What cautions do you have for youth caregivers as they fill their schedules with caretaking and schoolwork?
At a young age and without emotional coaching and support, they are at risk of not recognizing the signs of taking on too much. Not knowing how to say no in an empathic way and to put boundaries around to protect themselves, their bodies and brains can become completely overwhelmed. These are high risk situations for clinical exhaustion, fatigue, dehydration or autoimmune disorders, or on the mental side: anxiety, depression and substance abuse. One of my favorite quotes for people that take the role of caregivers is:
“The risk of putting everyone else first is that you teach them you come second.”
“It’s important especially for young people to learn that although empathy and caring for other people are great qualities to have, so are self-care and self-protection and putting yourself first once in a while.”
What can school counselors or therapists do to support these youth?

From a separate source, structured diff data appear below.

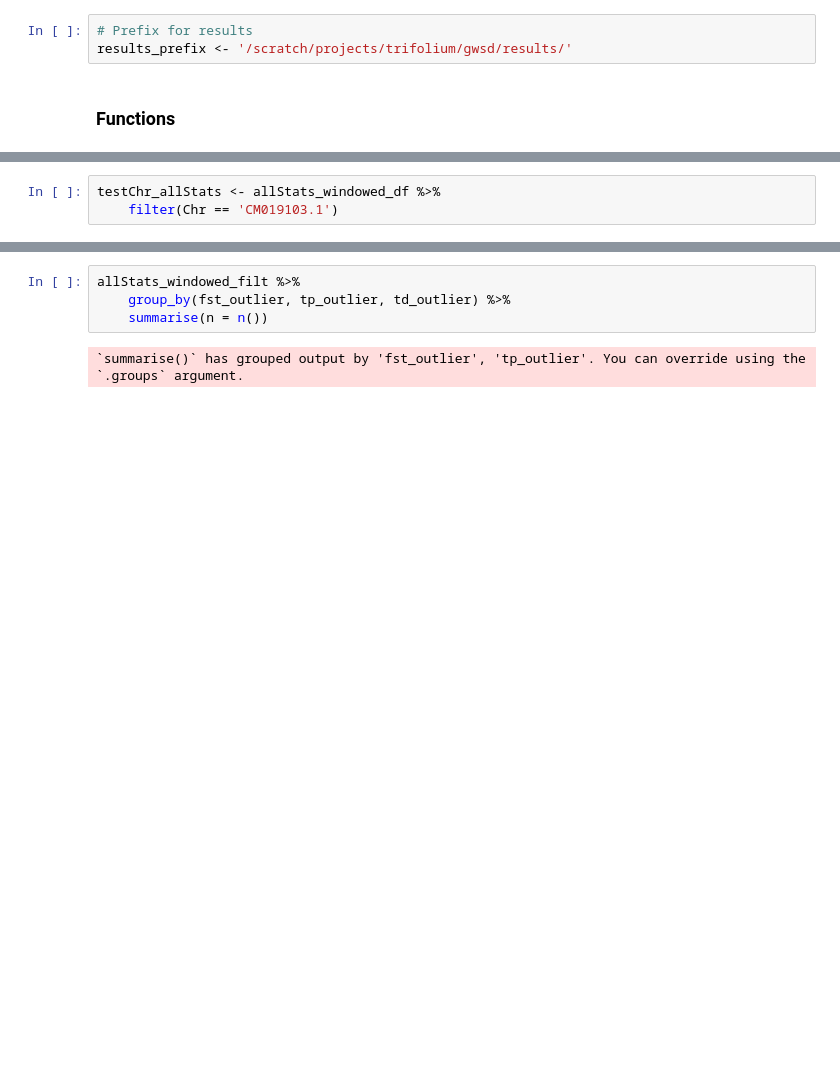
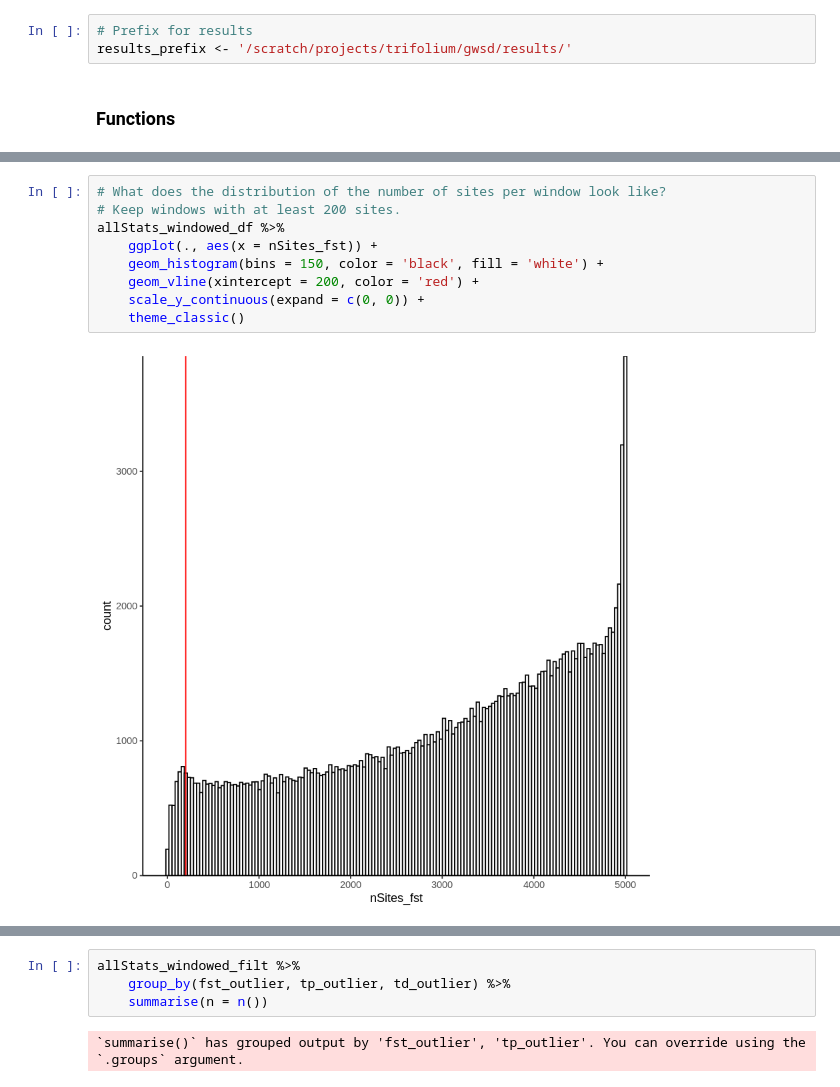
Before and after one commit to James-S-Santangelo/toronto_gwsd, a Jupyter notebook: notebooks/outlier_test.r.ipynb, the cells around one changed output, grey strips where cells are left out. Cells and saved outputs as stored; diff of their text form; blank space fills up the shorter version.

```diff
--- a/notebooks/outlier_test.r.ipynb
+++ b/notebooks/outlier_test.r.ipynb
@@ -157,6 +188,14 @@ print(sprintf('%s windows were missing from the Fst Dataframe. %s windows remain
 # %% [output]
 [1] "There are 161499 windows with estimates of fst and 178473 windows with estimates of thetas"
 [1] "16974 windows were missing from the Fst Dataframe. 161499 windows remaining"
-# %%
-testChr_allStats <- allStats_windowed_df %>%
-    filter(Chr == 'CM019103.1')
+# %%
+# What does the distribution of the number of sites per window look like?
+# Keep windows with at least 200 sites.
+allStats_windowed_df %>%
+    ggplot(., aes(x = nSites_fst)) +
+    geom_histogram(bins = 150, color = 'black', fill = 'white') +
+    geom_vline(xintercept = 200, color = 'red') +
+    scale_y_continuous(expand = c(0, 0)) +
+    theme_classic()
+# %% [output]
+[figure, added]
```
Also changed, not shown: parts of 33 cells of this notebook, 3 other files.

Be great listeners! Help them build their energy levels and emotional tanks, by pointing out their strengths and qualities. But also help them build self-awareness, identify physical and mental symptoms of stress and burn out, and help them find the best healthy coping activities for them. Teach them the importance of self-care! You can’t pour from an empty cup so in order to take care of others, they have to take care and nurture themselves first.